Federal Tax Lien Priority: Over Your Mortgage?


Yesterday, a client asked us if there were a circumstance in which a Federal Tax Lien priority would ever be higher than an existing mortgage.  While we believed that as a matter of public policy that the Federal Tax Lien priority never would, we thought it was a great opportunity to discuss federal tax liens and how they work in relation to previously recorded liens and mortgages.


1. How Does Federal Tax Lien Priority Work?

A priority lien, after fees and property taxes, are liens that have ‘priority under federal law’, such as mortgages and other secured asset loans.


Maybe that doesn't help much, so think about liens a a deck of cards. The Ace is the highest. That would be your first mortgage. If you get  second mortgage, that second mortgage would be the King. If the IRS filed a federal tax lien, that would be the Queen. Then suppose a hospital filed a judgment lien — that would be a Jack. 


2. Why do lenders care about priority?

Simply put, lenders want to be repaid. If they are not, they want to be able to recover what is owed to them in a court. Priority liens are paid in the order that they were filed on the land records. In a court distribution of foreclosure proceeds, the first lien holder would be paid in full (if possible) and the subsequent lien holders would be paid up to the limits of the available proceeds. Thus, priority is vital.


If the Ace wants to foreclose, the Ace gets paid off in full before anyone else does. If there is no money left for the King, Queen and Jack after the Ace forecloses, then tough luck for them.

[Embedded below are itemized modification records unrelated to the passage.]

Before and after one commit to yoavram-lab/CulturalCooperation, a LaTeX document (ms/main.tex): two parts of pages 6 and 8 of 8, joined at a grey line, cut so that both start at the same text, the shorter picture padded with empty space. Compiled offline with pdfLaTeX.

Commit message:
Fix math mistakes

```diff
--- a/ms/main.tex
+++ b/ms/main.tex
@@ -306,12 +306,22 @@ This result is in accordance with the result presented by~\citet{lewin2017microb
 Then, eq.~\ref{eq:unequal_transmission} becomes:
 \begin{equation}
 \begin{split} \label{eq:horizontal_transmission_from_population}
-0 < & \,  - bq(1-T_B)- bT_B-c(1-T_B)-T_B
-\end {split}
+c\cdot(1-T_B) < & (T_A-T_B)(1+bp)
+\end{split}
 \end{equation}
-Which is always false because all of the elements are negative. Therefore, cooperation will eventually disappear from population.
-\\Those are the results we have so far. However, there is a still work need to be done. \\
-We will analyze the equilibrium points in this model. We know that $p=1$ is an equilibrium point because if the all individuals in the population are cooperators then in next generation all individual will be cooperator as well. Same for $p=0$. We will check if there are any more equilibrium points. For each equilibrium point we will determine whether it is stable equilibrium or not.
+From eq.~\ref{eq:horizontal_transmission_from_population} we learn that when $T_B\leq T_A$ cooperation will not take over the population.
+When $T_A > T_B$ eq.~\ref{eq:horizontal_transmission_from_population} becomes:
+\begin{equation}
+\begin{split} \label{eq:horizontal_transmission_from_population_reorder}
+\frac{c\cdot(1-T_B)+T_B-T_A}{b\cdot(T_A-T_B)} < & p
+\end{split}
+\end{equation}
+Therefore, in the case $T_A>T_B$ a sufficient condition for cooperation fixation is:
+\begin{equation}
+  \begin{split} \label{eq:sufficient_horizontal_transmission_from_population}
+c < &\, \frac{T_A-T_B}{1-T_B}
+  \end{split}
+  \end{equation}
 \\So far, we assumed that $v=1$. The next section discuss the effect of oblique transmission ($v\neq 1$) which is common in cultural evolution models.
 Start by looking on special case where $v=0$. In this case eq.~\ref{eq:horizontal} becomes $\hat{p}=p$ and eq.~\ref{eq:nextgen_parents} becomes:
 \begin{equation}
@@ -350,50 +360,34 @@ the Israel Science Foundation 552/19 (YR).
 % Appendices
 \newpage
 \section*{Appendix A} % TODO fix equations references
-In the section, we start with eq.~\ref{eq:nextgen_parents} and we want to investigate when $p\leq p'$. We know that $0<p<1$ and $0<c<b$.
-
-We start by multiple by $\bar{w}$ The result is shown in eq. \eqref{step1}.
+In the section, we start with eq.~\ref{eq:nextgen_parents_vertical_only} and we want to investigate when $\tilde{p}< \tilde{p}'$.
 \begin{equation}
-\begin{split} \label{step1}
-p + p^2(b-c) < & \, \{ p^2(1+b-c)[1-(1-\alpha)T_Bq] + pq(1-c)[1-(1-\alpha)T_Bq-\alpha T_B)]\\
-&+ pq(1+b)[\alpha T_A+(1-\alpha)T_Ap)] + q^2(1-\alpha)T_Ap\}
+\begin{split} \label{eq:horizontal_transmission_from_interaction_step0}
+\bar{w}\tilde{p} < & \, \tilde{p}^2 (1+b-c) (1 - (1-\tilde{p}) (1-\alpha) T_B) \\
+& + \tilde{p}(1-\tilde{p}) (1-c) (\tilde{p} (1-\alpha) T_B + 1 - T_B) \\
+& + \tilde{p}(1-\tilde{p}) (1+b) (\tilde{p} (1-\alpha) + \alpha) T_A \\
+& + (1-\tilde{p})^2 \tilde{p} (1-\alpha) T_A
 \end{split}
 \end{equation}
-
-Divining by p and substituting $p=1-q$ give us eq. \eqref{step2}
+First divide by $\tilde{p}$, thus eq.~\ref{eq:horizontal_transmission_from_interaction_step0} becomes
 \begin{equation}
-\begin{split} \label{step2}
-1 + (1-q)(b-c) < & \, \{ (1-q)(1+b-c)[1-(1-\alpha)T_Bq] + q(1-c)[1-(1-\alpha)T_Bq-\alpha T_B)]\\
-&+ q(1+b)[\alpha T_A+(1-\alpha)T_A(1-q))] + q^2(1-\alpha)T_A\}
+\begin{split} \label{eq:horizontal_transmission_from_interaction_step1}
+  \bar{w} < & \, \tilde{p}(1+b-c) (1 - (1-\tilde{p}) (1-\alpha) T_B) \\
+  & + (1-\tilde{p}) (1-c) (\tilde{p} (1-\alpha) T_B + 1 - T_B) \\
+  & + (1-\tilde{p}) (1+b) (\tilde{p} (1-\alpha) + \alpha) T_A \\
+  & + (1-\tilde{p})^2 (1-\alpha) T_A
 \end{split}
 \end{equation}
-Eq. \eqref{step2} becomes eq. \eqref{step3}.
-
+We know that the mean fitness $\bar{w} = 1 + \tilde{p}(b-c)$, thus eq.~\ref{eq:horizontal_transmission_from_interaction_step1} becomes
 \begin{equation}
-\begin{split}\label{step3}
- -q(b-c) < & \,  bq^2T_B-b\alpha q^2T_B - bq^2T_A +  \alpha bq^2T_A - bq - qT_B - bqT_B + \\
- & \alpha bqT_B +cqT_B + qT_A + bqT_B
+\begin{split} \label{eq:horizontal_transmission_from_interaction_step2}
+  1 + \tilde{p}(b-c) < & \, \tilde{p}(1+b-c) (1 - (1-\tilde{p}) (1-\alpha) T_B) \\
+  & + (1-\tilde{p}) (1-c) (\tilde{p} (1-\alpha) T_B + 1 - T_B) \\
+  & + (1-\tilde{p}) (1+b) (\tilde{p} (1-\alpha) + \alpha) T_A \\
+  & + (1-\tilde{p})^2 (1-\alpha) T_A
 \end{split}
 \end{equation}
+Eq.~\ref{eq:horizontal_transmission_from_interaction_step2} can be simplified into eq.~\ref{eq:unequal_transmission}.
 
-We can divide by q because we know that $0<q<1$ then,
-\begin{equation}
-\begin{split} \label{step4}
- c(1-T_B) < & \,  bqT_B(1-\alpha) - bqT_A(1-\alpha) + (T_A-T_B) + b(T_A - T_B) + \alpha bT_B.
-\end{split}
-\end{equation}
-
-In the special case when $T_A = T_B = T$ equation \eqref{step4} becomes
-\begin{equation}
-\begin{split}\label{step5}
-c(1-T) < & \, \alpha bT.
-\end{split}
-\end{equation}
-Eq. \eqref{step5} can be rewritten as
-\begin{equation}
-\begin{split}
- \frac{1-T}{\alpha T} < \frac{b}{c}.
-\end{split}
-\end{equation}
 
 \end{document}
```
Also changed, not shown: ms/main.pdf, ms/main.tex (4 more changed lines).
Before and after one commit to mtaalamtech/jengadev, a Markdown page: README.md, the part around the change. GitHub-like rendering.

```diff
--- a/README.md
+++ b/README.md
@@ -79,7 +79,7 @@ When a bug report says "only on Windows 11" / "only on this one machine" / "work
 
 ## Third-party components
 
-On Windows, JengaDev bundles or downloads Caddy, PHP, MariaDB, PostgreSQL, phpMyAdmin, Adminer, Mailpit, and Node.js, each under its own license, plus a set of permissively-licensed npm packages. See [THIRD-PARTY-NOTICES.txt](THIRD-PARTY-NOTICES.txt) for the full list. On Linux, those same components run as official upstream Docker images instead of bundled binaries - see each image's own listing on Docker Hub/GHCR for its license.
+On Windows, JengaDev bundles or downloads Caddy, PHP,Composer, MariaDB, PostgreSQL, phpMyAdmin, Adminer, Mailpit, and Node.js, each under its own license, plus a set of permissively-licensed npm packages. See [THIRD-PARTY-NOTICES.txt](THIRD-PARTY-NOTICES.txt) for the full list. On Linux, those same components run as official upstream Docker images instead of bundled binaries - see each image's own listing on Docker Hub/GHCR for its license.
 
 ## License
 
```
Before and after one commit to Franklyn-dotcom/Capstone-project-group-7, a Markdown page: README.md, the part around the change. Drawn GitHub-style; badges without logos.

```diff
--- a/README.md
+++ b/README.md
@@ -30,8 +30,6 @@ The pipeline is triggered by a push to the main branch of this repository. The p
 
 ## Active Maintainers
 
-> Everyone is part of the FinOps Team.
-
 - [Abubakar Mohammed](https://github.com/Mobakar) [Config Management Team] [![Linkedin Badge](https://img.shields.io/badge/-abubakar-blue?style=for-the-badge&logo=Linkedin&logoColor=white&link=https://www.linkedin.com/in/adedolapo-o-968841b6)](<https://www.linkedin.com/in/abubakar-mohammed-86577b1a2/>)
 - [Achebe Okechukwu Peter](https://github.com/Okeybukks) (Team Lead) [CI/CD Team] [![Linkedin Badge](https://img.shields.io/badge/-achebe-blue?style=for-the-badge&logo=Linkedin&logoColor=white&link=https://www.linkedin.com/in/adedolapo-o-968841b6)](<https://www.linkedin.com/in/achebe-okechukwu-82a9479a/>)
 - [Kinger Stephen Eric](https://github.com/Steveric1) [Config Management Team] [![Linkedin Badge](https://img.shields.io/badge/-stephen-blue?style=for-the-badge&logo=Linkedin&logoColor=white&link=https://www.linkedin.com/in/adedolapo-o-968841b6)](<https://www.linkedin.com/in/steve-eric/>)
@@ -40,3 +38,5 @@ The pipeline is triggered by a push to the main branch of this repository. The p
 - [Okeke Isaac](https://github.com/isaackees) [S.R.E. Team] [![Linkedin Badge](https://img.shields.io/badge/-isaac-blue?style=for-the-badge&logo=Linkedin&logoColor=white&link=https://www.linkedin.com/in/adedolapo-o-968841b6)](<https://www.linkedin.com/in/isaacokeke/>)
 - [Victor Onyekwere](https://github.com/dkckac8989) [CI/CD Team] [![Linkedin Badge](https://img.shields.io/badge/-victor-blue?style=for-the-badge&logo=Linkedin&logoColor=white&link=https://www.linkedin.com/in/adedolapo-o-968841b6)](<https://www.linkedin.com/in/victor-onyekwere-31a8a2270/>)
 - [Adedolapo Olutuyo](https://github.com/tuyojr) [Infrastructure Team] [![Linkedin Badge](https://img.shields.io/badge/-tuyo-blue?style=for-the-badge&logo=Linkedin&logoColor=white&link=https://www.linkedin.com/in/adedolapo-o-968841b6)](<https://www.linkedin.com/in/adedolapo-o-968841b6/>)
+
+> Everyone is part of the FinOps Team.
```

The lesson is, if you are loaning someone money, you want to be the Ace. If you can't be, you'll charge the highest interest rate you can for having a lower security interest in the property or you simply won't make the loan…it's too risky.


3. What happens if a mortgage is secondary to a federal tax lien?

The short answer is that such a situation would not normally occur. No *standard* lender will agree to have the IRS hold a card higher than theirs because at anytime, a higher card could completely wipe out the value of the lower card.


Refinancing poses another problem. It is not a purchase money mortgage and thus does not have purchase money mortgage protections. Practically speaking, the existence of the lien on the property would be recorded and thus the lender would not lend unless the lien was either withdrawn, discharged, subordinated or paid off at closing. As with other liens, the lender can obtain a payoff statement from the IRS and pay it at the closing from the proceeds of the loan.


4. Are there ways to make a federal tax lien priority lower?

Yes. The IRS Collection Process (Publication 594) at page 5 will under certain conditions, either release, request a certificate of non-attachment, withdraw, discharge or subordinate a federal tax lien. If you want to finance, it is still possible to do so because the tax liens can be withdrawn, discharged or subordinated.


5. Why are property taxes different?

The law provides that municipalities and other taxing districts have the right to collect property taxes and other fees from property owners. If those taxes go unpaid, then a super-priority lien can be filed which would even trump the Ace! 


Think of unpaid property tax liens as being like the Jokers. As long as the property taxes are paid, these cards are not in play. But if the Joker does come into play, it becomes trump in a foreclosure suit and can wipe everyone else out, including the IRS.


If you need assistance with a lien withdrawal, contact us to set up a free consultation. Call us at 888-727-8796 or email info@irsmedic.com.